WORK INSTRUCTION: Copy the data exactly, pictures aside.
Top of TASK INPUT
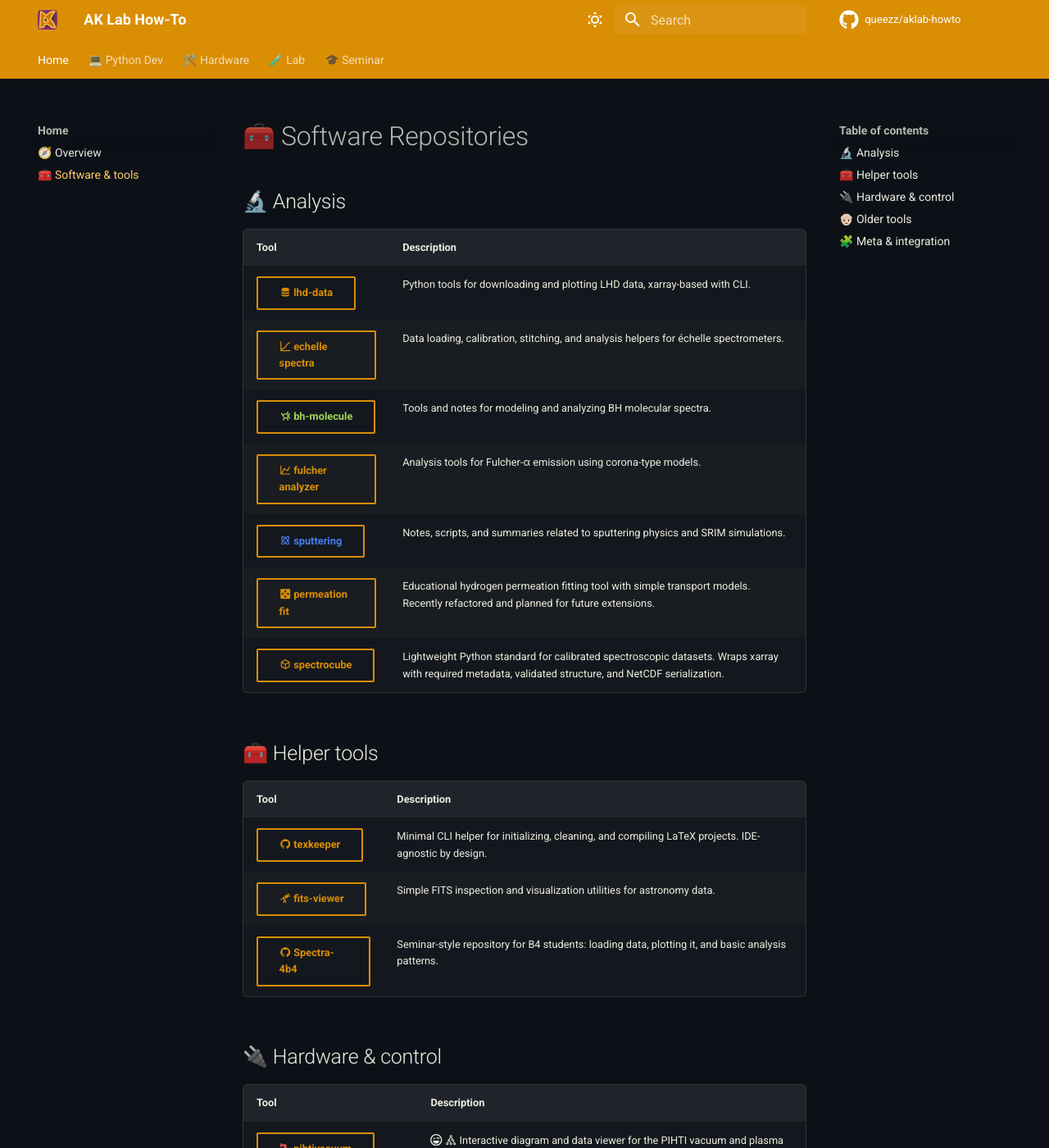
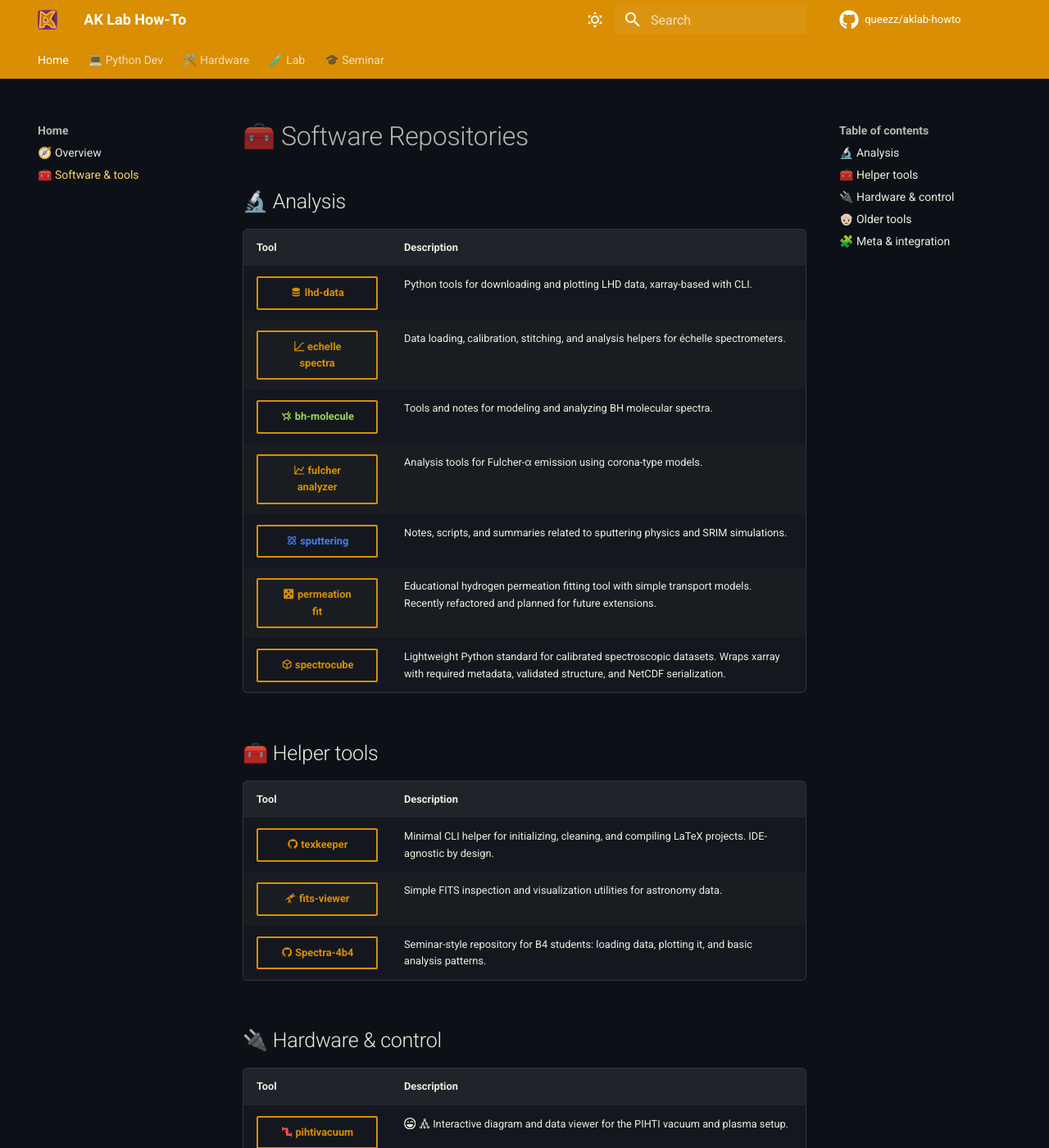
Before and after one commit to queezz/aklab-howto, an MkDocs documentation site: the page built from docs/other-tools.md, in a window 1280 px wide and 1400 px high. Shown: the whole window at 82% size. Built offline with MkDocs 1.6.1 and Material for MkDocs 9.7.7, drawn with Linux system fonts in a browser that asks for light colours; comment, search, counter and statistics services are not loaded.

Commit message:
fix link buttons in software tables

```diff
--- a/docs/styles/extra.css
+++ b/docs/styles/extra.css
@@ -1,3 +1,13 @@
+/* Tool tables: uniform button width in first column */
+.md-typeset table td:first-child:has(.md-button) {
+    width: 9rem;
+}
+.md-typeset table td:first-child .md-button {
+    display: block;
+    text-align: center;
+    box-sizing: border-box;
+}
+
 .red { color: #ff5252; }
 .green { color: #69f0ae; }
 .gray { color: #9e9e9e; }
```
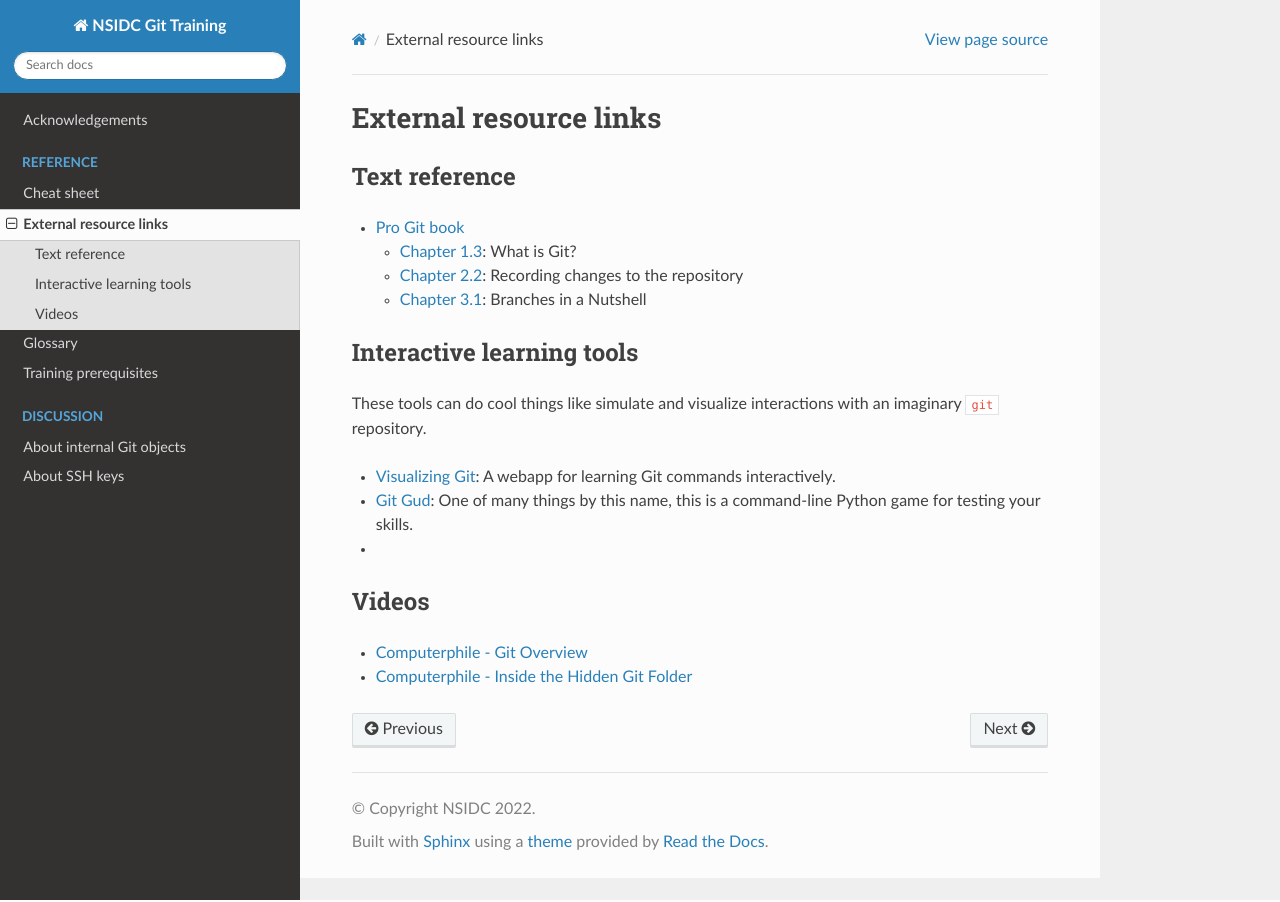
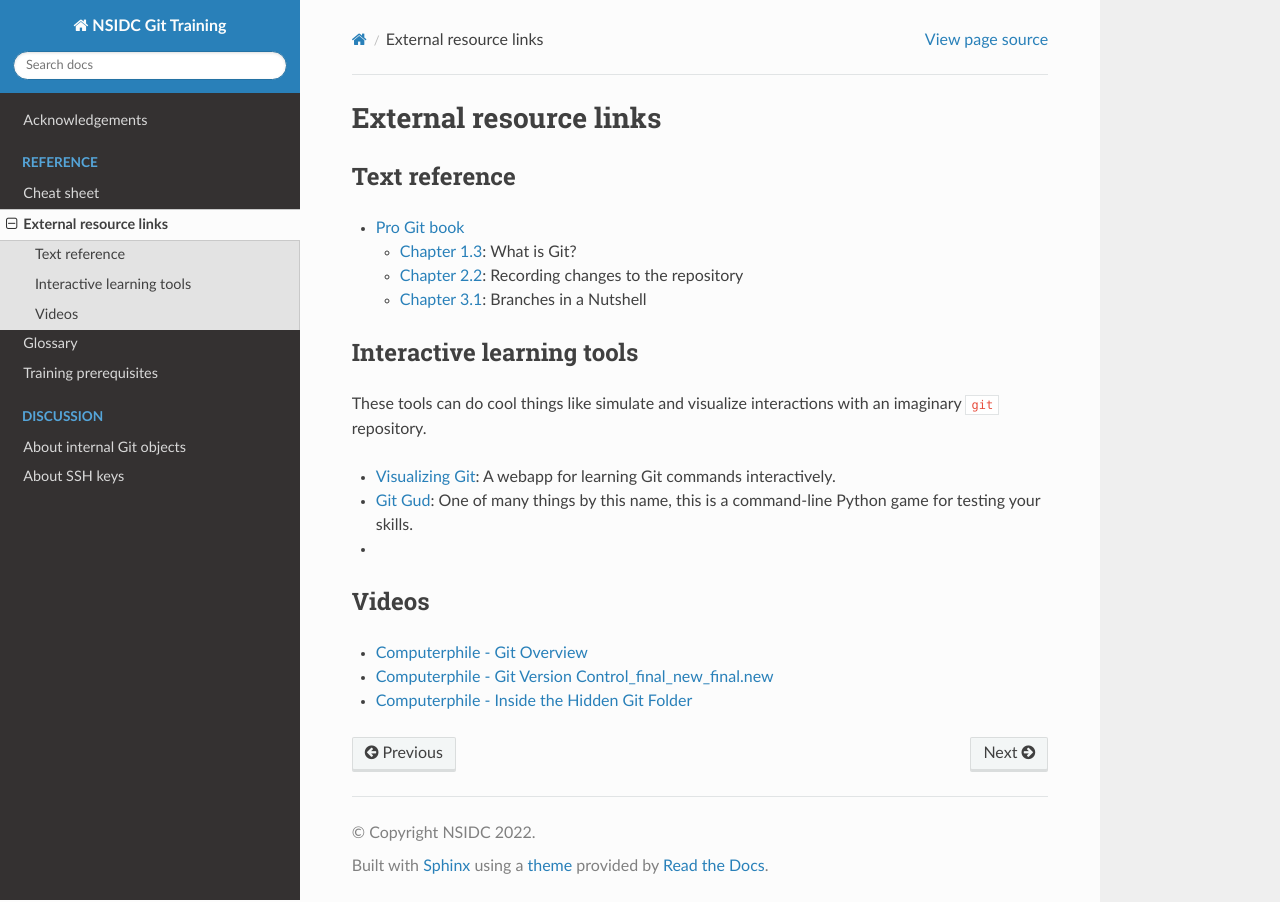
Before and after one commit to nsidc/git-training, a Sphinx documentation site: the page built from doc/reference/external-resources.md, in a window 1280 px wide. Built offline with Sphinx 7.4.7 and the Read the Docs theme 2.0.0, drawn with Linux system fonts in a browser that asks for light colours.

Commit message:
Add another Computerphile video

```diff
--- a/doc/reference/external-resources.md
+++ b/doc/reference/external-resources.md
@@ -26,4 +26,5 @@ imaginary `git` repository.
 ## Videos
 
 * [Computerphile - Git Overview](https://www.youtube.com/watch?v=92sycL8ij-U)
+* [Computerphile - Git Version Control_final_new_final.new](https://www.youtube.com/watch?v=lJu5xwbGgRk)
 * [Computerphile - Inside the Hidden Git Folder](https://www.youtube.com/watch?v=bSA91XTzeuA)
```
Bottom of TASK INPUT
EXPECTED ANSWER:
Before and after one commit to queezz/aklab-howto, an MkDocs documentation site: the page built from docs/other-tools.md, in a window 1280 px wide and 1400 px high. Shown: the whole window at 82% size. Built offline with MkDocs 1.6.1 and Material for MkDocs 9.7.7, drawn with Linux system fonts in a browser that asks for light colours; comment, search, counter and statistics services are not loaded.

Commit message:
fix link buttons in software tables

```diff
--- a/docs/styles/extra.css
+++ b/docs/styles/extra.css
@@ -1,3 +1,13 @@
+/* Tool tables: uniform button width in first column */
+.md-typeset table td:first-child:has(.md-button) {
+    width: 9rem;
+}
+.md-typeset table td:first-child .md-button {
+    display: block;
+    text-align: center;
+    box-sizing: border-box;
+}
+
 .red { color: #ff5252; }
 .green { color: #69f0ae; }
 .gray { color: #9e9e9e; }
```
Before and after one commit to nsidc/git-training, a Sphinx documentation site: the page built from doc/reference/external-resources.md, in a window 1280 px wide. Built offline with Sphinx 7.4.7 and the Read the Docs theme 2.0.0, drawn with Linux system fonts in a browser that asks for light colours.

Commit message:
Add another Computerphile video

```diff
--- a/doc/reference/external-resources.md
+++ b/doc/reference/external-resources.md
@@ -26,4 +26,5 @@ imaginary `git` repository.
 ## Videos
 
 * [Computerphile - Git Overview](https://www.youtube.com/watch?v=92sycL8ij-U)
+* [Computerphile - Git Version Control_final_new_final.new](https://www.youtube.com/watch?v=lJu5xwbGgRk)
 * [Computerphile - Inside the Hidden Git Folder](https://www.youtube.com/watch?v=bSA91XTzeuA)
```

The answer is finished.